Improving every day at a casual mobile or computer game might make you feel like you’ve accomplished something, but does it make you smarter? It’s possible, but if recent ads from Lumosity made you wonder how a company can legally claim that playing a simple game can help stave off Alzheimer’s disease or dementia, well, they can’t. As a result, Lumosity must pay $2 million to customers. There is also a court-ordered $50 million penalty involved, but that has been suspended because Lumosity doesn’t have the money to pay it. [More]
Four national retailers will be paying a hefty tab at the register after federal regulators say they continued to deceptively mislabel rayon products as “bamboo,” despite being warned five years ago that this practice violated the law. [More]
When Microsoft teamed up with Machinima to launch a promotion that paid affiliated YouTubers for shilling for the Xbox One console in January 2014, we questioned whether any potential negative publicity and regulatory hassle would be worth it. Turns out, we were right to think the company would face scrutiny from federal regulators, as the Federal Trade Commission says it has cleared Microsoft of wrongdoing and settled charges that Machinima pushed videos of people endorsing the video game without disclosing they had been paid. [More]
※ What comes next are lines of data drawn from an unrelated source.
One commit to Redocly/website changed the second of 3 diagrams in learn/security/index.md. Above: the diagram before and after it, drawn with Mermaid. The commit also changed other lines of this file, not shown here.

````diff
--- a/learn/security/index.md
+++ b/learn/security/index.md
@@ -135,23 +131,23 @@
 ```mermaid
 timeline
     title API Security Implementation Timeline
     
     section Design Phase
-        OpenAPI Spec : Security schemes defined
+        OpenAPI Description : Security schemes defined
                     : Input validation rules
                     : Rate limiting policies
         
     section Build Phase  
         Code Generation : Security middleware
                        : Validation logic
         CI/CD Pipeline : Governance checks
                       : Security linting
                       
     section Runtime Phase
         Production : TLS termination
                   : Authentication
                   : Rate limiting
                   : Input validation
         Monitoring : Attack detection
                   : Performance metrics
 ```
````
If you bought Skechers Shape-Ups shoes and filed with the Federal Trade Commission for a refund, get ready to go shopping for some new sneakers: your check will be in the mail soon. Skechers hasn’t admitted that they did anything wrong, but did reach a $40 million settlement with the FTC for putting out ads that claimed walking around in their shoes is a workout. [Previously]
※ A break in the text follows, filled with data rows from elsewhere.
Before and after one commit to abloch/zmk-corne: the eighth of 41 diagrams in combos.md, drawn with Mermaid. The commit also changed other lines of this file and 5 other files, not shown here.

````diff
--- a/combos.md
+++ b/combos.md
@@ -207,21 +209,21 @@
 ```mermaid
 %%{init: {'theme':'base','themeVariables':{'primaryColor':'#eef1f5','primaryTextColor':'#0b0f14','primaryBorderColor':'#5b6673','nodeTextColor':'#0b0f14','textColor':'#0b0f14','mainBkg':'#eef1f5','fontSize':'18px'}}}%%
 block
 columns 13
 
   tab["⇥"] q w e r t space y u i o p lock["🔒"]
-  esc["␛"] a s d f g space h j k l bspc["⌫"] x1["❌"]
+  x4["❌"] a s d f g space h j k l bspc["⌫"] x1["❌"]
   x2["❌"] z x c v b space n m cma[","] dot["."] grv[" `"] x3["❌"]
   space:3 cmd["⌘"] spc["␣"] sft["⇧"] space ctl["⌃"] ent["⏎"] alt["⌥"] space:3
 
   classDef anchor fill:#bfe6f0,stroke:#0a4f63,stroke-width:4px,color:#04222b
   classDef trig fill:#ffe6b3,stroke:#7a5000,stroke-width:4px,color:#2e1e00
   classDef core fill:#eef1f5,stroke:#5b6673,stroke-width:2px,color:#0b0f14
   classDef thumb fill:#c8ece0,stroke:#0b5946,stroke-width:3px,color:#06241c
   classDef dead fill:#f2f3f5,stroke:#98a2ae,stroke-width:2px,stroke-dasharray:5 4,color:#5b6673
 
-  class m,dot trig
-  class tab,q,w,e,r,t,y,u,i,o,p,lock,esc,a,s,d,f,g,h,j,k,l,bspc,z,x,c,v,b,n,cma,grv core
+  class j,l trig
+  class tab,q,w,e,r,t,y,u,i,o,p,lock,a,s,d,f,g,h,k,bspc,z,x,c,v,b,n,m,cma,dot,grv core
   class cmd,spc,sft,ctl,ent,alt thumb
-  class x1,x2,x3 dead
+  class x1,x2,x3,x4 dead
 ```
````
Sure, all sensible Consumerists know that bottled water is a terrible idea for the planet and for your wallet, and all of the cool kids filter their own tap water at home. Reader Bob is wise enough to know this, and he recently purchased a Pur filtration pitcher that came with an extra filter that can filter 100 additional gallons of water. Or maybe 40. See, unlike the people in charge of writing the copy on boxes of Pur pitchers, Bob knows that 40 is much less than 100.
Noah decided that it’s time to be all grown up and insure his possessions, and so he called up Allstate to take out a pretty basic renter’s insurance policy. He conferred with the salesman first in order to make sure that his valuable watches would be covered under the policy, and not require an extra rider. Yes, Noah was assured, those watches would be covered. Then his policy showed up in the mail. Guess what it doesn’t cover?
Before Jim made a long walk through the snow to trade in his original Xbox accessories at GameStop, he made sure to place a phone call to make sure the store would accept his items. After getting the green light, then double-checking to make sure the woman at GameStop understood what he was asking about, he was turned down once he got to the store.
As an undercover hidden camera investigation recently revealed, not every bearded and overall-wearing guy behind the stand at farmers markets is selling food he grew himself. Some of them just load up a local produce warehouses and sell it to you at a feel-good-about-saving-the-earth premium. So how do you tell who’s real and who’s shoveling you fertilizer?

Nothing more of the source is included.